THE PROBLEM:
Please give back all the records exactly, but keep the pictures out.

GIVEN INFORMATION:

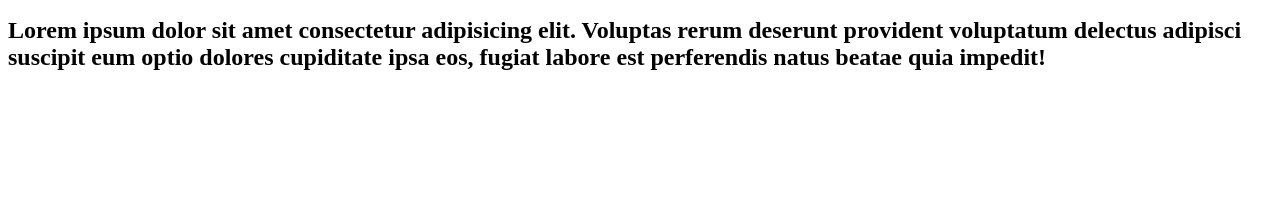
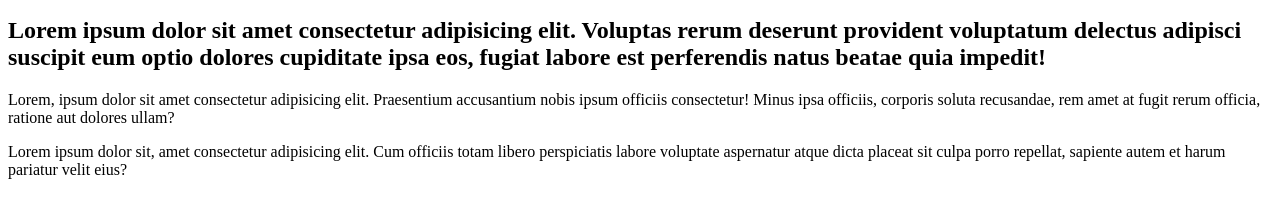
Before and after one commit to StevenRincon24/EjemploSoftware2, a plain HTML site: page index.html in a window 1280 px wide. Shown: the part 110-328 px from the top of the page. Drawn offline with Linux system fonts and the light colour scheme.

Commit message:
cambio visual

```diff
--- a/index.html
+++ b/index.html
@@ -10,5 +10,7 @@
     <h1>HOLA MUNDO</h1>
     <h2>Prueba</h2>
     <h2>Lorem ipsum dolor sit amet consectetur adipisicing elit. Voluptas rerum deserunt provident voluptatum delectus adipisci suscipit eum optio dolores cupiditate ipsa eos, fugiat labore est perferendis natus beatae quia impedit!</h2>
+    <p>Lorem, ipsum dolor sit amet consectetur adipisicing elit. Praesentium accusantium nobis ipsum officiis consectetur! Minus ipsa officiis, corporis soluta recusandae, rem amet at fugit rerum officia, ratione aut dolores ullam?</p>
+    <p>Lorem ipsum dolor sit, amet consectetur adipisicing elit. Cum officiis totam libero perspiciatis labore voluptate aspernatur atque dicta placeat sit culpa porro repellat, sapiente autem et harum pariatur velit eius?</p>
 </body>
 </html>
```
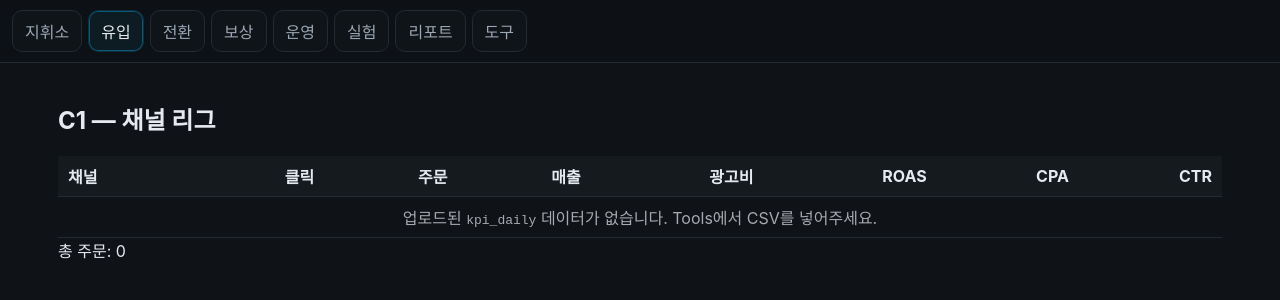
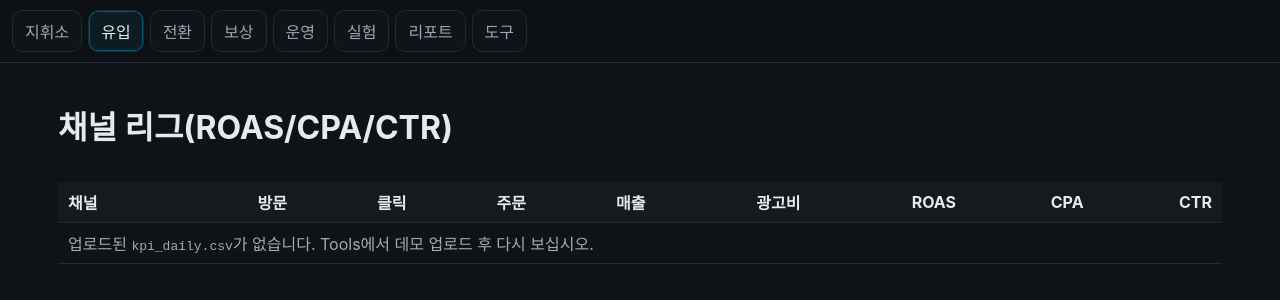
Before and after one commit to sht27363838-glitch/zp-v3.0, a Next.js app: page /growth in a window 1280 px wide. Shown: the top 300 px of the page. Built offline with nearby package versions, Linux system fonts and the light colour scheme.

Commit message:
Update page.tsx

```diff
--- a/app/(tabs)/growth/page.tsx
+++ b/app/(tabs)/growth/page.tsx
@@ -1,12 +1,12 @@
 'use client'
-export const dynamic = 'force-dynamic'
 
 import React, { useMemo } from 'react'
-import { readCsvLS, parseCsv, type CsvTable } from '../../_lib/readCsv'
+import { readCsvLS, parseCsv, type CsvRow } from '../../_lib/readCsv'
 import { num, fmt, pct } from '../../_lib/num'
 
-type RowAgg = {
+type Agg = {
   channel: string
+  visits: number
   clicks: number
   spend: number
   orders: number
@@ -14,42 +14,58 @@ type RowAgg = {
 }
 
 export default function Growth() {
+  // 로컬스토리지에서 kpi_daily CSV 원문 읽기
   const raw = readCsvLS('kpi_daily') || ''
-  // 항상 {headers, rows} 형태로 통일
-  const data: CsvTable = useMemo(() => (raw ? parseCsv(raw) : { headers: [], rows: [] }), [raw])
 
-  // 채널 집계
-  const by: Record<string, RowAgg> = {}
-  let totalOrders = 0
-  for (const r of data.rows as any[]) {
-    const ch = r.channel || 'unknown'
-    const o = (by[ch] ||= { channel: ch, clicks: 0, spend: 0, orders: 0, revenue: 0 })
+  // 한 번만 파싱 (SSR 안전)
+  const data = useMemo(
+    () => (raw ? parseCsv(raw) : { headers: [] as string[], rows: [] as CsvRow[] }),
+    [raw]
+  )
+
+  // 채널별 집계
+  const by: Record<string, Agg> = {}
+  for (const r of data.rows) {
+    const ch = (r.channel as string) || 'unknown'
+    const o =
+      (by[ch] ||= {
+        channel: ch,
+        visits: 0,
+        clicks: 0,
+        spend: 0,
+        orders: 0,
+        revenue: 0,
+      })
+    o.visits += num(r.visits)
     o.clicks += num(r.clicks)
     o.spend += num(r.ad_cost)
     o.orders += num(r.orders)
     o.revenue += num(r.revenue)
-    totalOrders += num(r.orders)
   }
 
-  // 테이블 데이터 + 정렬(ROAS desc)
+  // 표용 최종 리스트 (지표 계산)
   const rows = Object.values(by)
-    .map(r => {
-      const CPA = r.orders ? (r.spend || 0) / r.orders : 0
-      const CTR = 0 // visits 컬럼 없이 단순 표시 유지(원하면 visits로 대체 가능)
-      const ROAS = r.spend ? r.revenue / r.spend : 0
-      return { ...r, CPA, CTR, ROAS }
+    .map((o) => {
+      const ROAS = o.spend ? o.revenue / o.spend : 0
+      const CPA = o.orders ? o.spend / o.orders : 0
+      const CTR = o.visits ? o.clicks / o.visits : 0
+      return { ...o, ROAS, CPA, CTR }
     })
-    .sort((a, b) => (b.ROAS || 0) - (a.ROAS || 0))
+    .sort((a, b) => b.ROAS - a.ROAS)
+
+  // 퍼센트 표기(소수 1자리) 헬퍼
+  const pct1 = (v: number) => pct(v, 1)
 
   return (
-    <div className="pad">
-      <h2 className="title">C1 — 채널 리그</h2>
+    <div className="page">
+      <h1>채널 리그(ROAS/CPA/CTR)</h1>
 
-      <div style={{ maxHeight: 520, overflow: 'auto' }}>
+      <div style={{ maxHeight: 480, overflow: 'auto' }}>
         <table className="league">
           <thead>
             <tr>
               <th>채널</th>
+              <th>방문</th>
               <th>클릭</th>
               <th>주문</th>
               <th>매출</th>
@@ -60,30 +76,30 @@ export default function Growth() {
             </tr>
           </thead>
           <tbody>
-            {rows.map(r => (
+            {rows.map((r) => (
               <tr key={r.channel}>
                 <td>{r.channel}</td>
+                <td>{fmt(r.visits)}</td>
                 <td>{fmt(r.clicks)}</td>
                 <td>{fmt(r.orders)}</td>
                 <td>{fmt(r.revenue)}</td>
                 <td>{fmt(r.spend)}</td>
-                <td>{pct(r.ROAS)}</td>
+                <td>{pct1(r.ROAS)}</td>
                 <td>{fmt(r.CPA)}</td>
-                <td>{pct(r.CTR)}</td>
+                <td>{pct1(r.CTR)}</td>
               </tr>
             ))}
             {rows.length === 0 && (
               <tr>
-                <td colSpan={8} style={{ textAlign: 'center', opacity: 0.7 }}>
-                  업로드된 <code>kpi_daily</code> 데이터가 없습니다. Tools에서 CSV를 넣어주세요.
+                <td colSpan={9} style={{ opacity: 0.7 }}>
+                  업로드된 <code>kpi_daily.csv</code>가 없습니다. Tools에서 데모 업로드 후 다시
+                  보십시오.
                 </td>
               </tr>
             )}
           </tbody>
         </table>
       </div>
-
-      <div className="mt-3 text-sm text-dim">총 주문: {fmt(totalOrders)}</div>
     </div>
   )
 }
```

RESPONSE:
Before and after one commit to StevenRincon24/EjemploSoftware2, a plain HTML site: page index.html in a window 1280 px wide. Shown: the part 110-328 px from the top of the page. Drawn offline with Linux system fonts and the light colour scheme.

Commit message:
cambio visual

```diff
--- a/index.html
+++ b/index.html
@@ -10,5 +10,7 @@
     <h1>HOLA MUNDO</h1>
     <h2>Prueba</h2>
     <h2>Lorem ipsum dolor sit amet consectetur adipisicing elit. Voluptas rerum deserunt provident voluptatum delectus adipisci suscipit eum optio dolores cupiditate ipsa eos, fugiat labore est perferendis natus beatae quia impedit!</h2>
+    <p>Lorem, ipsum dolor sit amet consectetur adipisicing elit. Praesentium accusantium nobis ipsum officiis consectetur! Minus ipsa officiis, corporis soluta recusandae, rem amet at fugit rerum officia, ratione aut dolores ullam?</p>
+    <p>Lorem ipsum dolor sit, amet consectetur adipisicing elit. Cum officiis totam libero perspiciatis labore voluptate aspernatur atque dicta placeat sit culpa porro repellat, sapiente autem et harum pariatur velit eius?</p>
 </body>
 </html>
```
Before and after one commit to sht27363838-glitch/zp-v3.0, a Next.js app: page /growth in a window 1280 px wide. Shown: the top 300 px of the page. Built offline with nearby package versions, Linux system fonts and the light colour scheme.

Commit message:
Update page.tsx

```diff
--- a/app/(tabs)/growth/page.tsx
+++ b/app/(tabs)/growth/page.tsx
@@ -1,12 +1,12 @@
 'use client'
-export const dynamic = 'force-dynamic'
 
 import React, { useMemo } from 'react'
-import { readCsvLS, parseCsv, type CsvTable } from '../../_lib/readCsv'
+import { readCsvLS, parseCsv, type CsvRow } from '../../_lib/readCsv'
 import { num, fmt, pct } from '../../_lib/num'
 
-type RowAgg = {
+type Agg = {
   channel: string
+  visits: number
   clicks: number
   spend: number
   orders: number
@@ -14,42 +14,58 @@ type RowAgg = {
 }
 
 export default function Growth() {
+  // 로컬스토리지에서 kpi_daily CSV 원문 읽기
   const raw = readCsvLS('kpi_daily') || ''
-  // 항상 {headers, rows} 형태로 통일
-  const data: CsvTable = useMemo(() => (raw ? parseCsv(raw) : { headers: [], rows: [] }), [raw])
 
-  // 채널 집계
-  const by: Record<string, RowAgg> = {}
-  let totalOrders = 0
-  for (const r of data.rows as any[]) {
-    const ch = r.channel || 'unknown'
-    const o = (by[ch] ||= { channel: ch, clicks: 0, spend: 0, orders: 0, revenue: 0 })
+  // 한 번만 파싱 (SSR 안전)
+  const data = useMemo(
+    () => (raw ? parseCsv(raw) : { headers: [] as string[], rows: [] as CsvRow[] }),
+    [raw]
+  )
+
+  // 채널별 집계
+  const by: Record<string, Agg> = {}
+  for (const r of data.rows) {
+    const ch = (r.channel as string) || 'unknown'
+    const o =
+      (by[ch] ||= {
+        channel: ch,
+        visits: 0,
+        clicks: 0,
+        spend: 0,
+        orders: 0,
+        revenue: 0,
+      })
+    o.visits += num(r.visits)
     o.clicks += num(r.clicks)
     o.spend += num(r.ad_cost)
     o.orders += num(r.orders)
     o.revenue += num(r.revenue)
-    totalOrders += num(r.orders)
   }
 
-  // 테이블 데이터 + 정렬(ROAS desc)
+  // 표용 최종 리스트 (지표 계산)
   const rows = Object.values(by)
-    .map(r => {
-      const CPA = r.orders ? (r.spend || 0) / r.orders : 0
-      const CTR = 0 // visits 컬럼 없이 단순 표시 유지(원하면 visits로 대체 가능)
-      const ROAS = r.spend ? r.revenue / r.spend : 0
-      return { ...r, CPA, CTR, ROAS }
+    .map((o) => {
+      const ROAS = o.spend ? o.revenue / o.spend : 0
+      const CPA = o.orders ? o.spend / o.orders : 0
+      const CTR = o.visits ? o.clicks / o.visits : 0
+      return { ...o, ROAS, CPA, CTR }
     })
-    .sort((a, b) => (b.ROAS || 0) - (a.ROAS || 0))
+    .sort((a, b) => b.ROAS - a.ROAS)
+
+  // 퍼센트 표기(소수 1자리) 헬퍼
+  const pct1 = (v: number) => pct(v, 1)
 
   return (
-    <div className="pad">
-      <h2 className="title">C1 — 채널 리그</h2>
+    <div className="page">
+      <h1>채널 리그(ROAS/CPA/CTR)</h1>
 
-      <div style={{ maxHeight: 520, overflow: 'auto' }}>
+      <div style={{ maxHeight: 480, overflow: 'auto' }}>
         <table className="league">
           <thead>
             <tr>
               <th>채널</th>
+              <th>방문</th>
               <th>클릭</th>
               <th>주문</th>
               <th>매출</th>
@@ -60,30 +76,30 @@ export default function Growth() {
             </tr>
           </thead>
           <tbody>
-            {rows.map(r => (
+            {rows.map((r) => (
               <tr key={r.channel}>
                 <td>{r.channel}</td>
+                <td>{fmt(r.visits)}</td>
                 <td>{fmt(r.clicks)}</td>
                 <td>{fmt(r.orders)}</td>
                 <td>{fmt(r.revenue)}</td>
                 <td>{fmt(r.spend)}</td>
-                <td>{pct(r.ROAS)}</td>
+                <td>{pct1(r.ROAS)}</td>
                 <td>{fmt(r.CPA)}</td>
-                <td>{pct(r.CTR)}</td>
+                <td>{pct1(r.CTR)}</td>
               </tr>
             ))}
             {rows.length === 0 && (
               <tr>
-                <td colSpan={8} style={{ textAlign: 'center', opacity: 0.7 }}>
-                  업로드된 <code>kpi_daily</code> 데이터가 없습니다. Tools에서 CSV를 넣어주세요.
+                <td colSpan={9} style={{ opacity: 0.7 }}>
+                  업로드된 <code>kpi_daily.csv</code>가 없습니다. Tools에서 데모 업로드 후 다시
+                  보십시오.
                 </td>
               </tr>
             )}
           </tbody>
         </table>
       </div>
-
-      <div className="mt-3 text-sm text-dim">총 주문: {fmt(totalOrders)}</div>
     </div>
   )
 }
```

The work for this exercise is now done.